Version difference data:
__________________________________________________

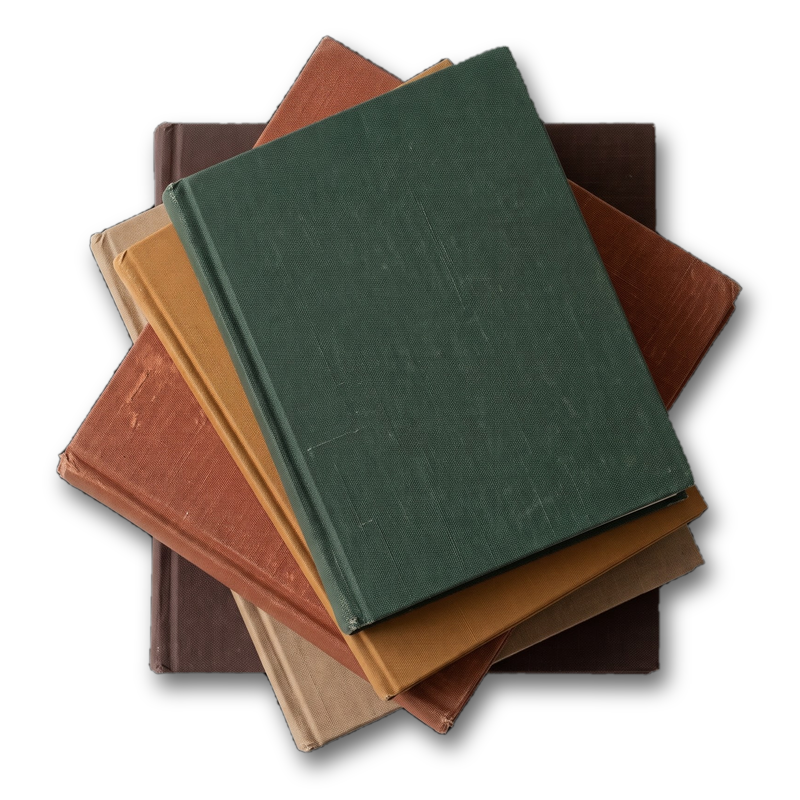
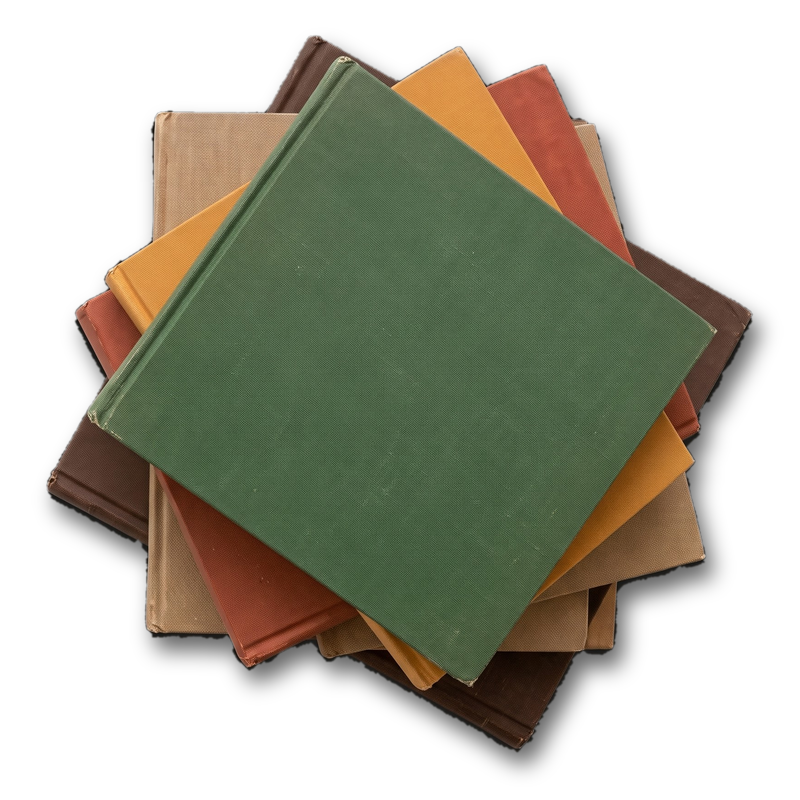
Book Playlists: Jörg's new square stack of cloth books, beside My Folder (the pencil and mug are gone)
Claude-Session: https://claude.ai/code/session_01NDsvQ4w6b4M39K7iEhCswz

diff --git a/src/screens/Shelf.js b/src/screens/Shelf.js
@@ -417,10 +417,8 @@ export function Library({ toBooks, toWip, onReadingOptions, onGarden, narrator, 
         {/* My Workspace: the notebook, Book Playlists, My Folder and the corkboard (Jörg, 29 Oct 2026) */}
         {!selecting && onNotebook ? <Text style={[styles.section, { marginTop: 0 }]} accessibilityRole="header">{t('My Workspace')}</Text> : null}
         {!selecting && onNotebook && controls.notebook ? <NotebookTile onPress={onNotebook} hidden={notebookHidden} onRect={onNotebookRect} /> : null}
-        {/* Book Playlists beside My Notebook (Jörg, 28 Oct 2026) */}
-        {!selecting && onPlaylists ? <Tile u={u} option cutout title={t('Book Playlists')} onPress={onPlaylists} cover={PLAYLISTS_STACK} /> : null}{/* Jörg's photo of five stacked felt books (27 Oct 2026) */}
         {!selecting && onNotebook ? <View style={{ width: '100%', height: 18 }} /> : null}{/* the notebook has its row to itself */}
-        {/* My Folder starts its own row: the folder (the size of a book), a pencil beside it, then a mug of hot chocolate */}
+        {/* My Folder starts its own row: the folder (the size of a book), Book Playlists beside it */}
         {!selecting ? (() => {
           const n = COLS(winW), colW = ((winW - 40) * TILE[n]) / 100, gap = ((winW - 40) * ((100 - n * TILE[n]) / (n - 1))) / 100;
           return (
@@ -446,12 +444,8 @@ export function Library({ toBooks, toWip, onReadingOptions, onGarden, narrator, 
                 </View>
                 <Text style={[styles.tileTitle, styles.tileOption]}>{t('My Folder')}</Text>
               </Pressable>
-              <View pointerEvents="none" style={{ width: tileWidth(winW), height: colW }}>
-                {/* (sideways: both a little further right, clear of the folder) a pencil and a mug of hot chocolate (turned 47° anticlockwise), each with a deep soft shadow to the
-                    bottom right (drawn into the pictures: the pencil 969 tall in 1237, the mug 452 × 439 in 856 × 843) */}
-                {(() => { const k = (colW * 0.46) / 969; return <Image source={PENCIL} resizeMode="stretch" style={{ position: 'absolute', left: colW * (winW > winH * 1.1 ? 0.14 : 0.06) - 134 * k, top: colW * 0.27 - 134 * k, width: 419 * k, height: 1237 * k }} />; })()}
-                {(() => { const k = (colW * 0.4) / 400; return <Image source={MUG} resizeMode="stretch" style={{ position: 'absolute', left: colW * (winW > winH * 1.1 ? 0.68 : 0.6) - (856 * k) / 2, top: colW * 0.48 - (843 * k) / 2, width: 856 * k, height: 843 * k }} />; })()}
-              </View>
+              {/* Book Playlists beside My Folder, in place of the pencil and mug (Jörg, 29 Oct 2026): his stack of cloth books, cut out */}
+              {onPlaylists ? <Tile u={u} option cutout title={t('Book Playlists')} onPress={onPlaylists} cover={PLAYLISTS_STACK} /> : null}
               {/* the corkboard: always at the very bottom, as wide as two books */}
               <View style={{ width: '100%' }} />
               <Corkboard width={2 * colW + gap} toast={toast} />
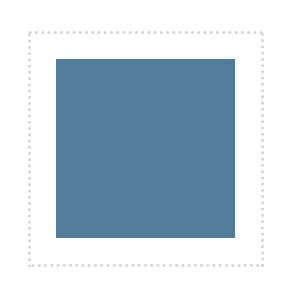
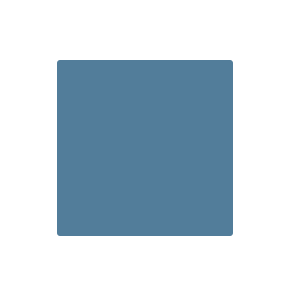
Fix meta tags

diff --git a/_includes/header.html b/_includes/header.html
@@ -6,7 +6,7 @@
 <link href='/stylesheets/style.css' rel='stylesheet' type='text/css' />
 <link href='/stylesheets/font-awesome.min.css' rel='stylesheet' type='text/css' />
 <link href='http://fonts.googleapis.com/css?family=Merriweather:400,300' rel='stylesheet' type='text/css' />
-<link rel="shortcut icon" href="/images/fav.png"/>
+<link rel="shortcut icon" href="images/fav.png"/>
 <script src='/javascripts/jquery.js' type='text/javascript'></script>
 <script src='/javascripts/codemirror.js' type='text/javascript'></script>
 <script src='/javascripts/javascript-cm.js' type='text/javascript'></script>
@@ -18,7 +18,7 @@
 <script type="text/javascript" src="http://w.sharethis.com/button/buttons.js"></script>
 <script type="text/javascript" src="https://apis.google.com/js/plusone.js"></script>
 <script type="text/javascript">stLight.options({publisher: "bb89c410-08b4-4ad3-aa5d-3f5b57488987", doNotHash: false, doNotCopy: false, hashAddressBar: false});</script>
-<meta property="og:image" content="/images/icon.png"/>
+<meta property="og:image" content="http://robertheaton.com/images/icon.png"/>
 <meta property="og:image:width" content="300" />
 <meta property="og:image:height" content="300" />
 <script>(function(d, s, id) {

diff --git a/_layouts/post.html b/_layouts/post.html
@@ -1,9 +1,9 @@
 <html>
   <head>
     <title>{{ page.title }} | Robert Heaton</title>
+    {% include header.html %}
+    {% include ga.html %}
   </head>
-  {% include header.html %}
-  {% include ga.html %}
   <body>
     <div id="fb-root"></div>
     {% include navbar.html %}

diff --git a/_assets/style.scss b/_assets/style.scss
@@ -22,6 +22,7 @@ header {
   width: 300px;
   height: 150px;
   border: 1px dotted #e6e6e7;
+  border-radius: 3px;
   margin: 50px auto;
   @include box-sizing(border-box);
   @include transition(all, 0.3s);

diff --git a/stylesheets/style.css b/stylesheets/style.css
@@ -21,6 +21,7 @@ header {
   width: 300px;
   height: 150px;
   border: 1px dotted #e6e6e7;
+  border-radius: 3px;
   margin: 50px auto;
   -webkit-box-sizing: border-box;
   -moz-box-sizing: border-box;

__________________________________________________

Required work: No lines before the one containing "-webkit-box-sizing: border-box;" belong in the answer; write out that line and each one after it exactly, through the end of the records.

Exercise output:
   -webkit-box-sizing: border-box;
   -moz-box-sizing: border-box;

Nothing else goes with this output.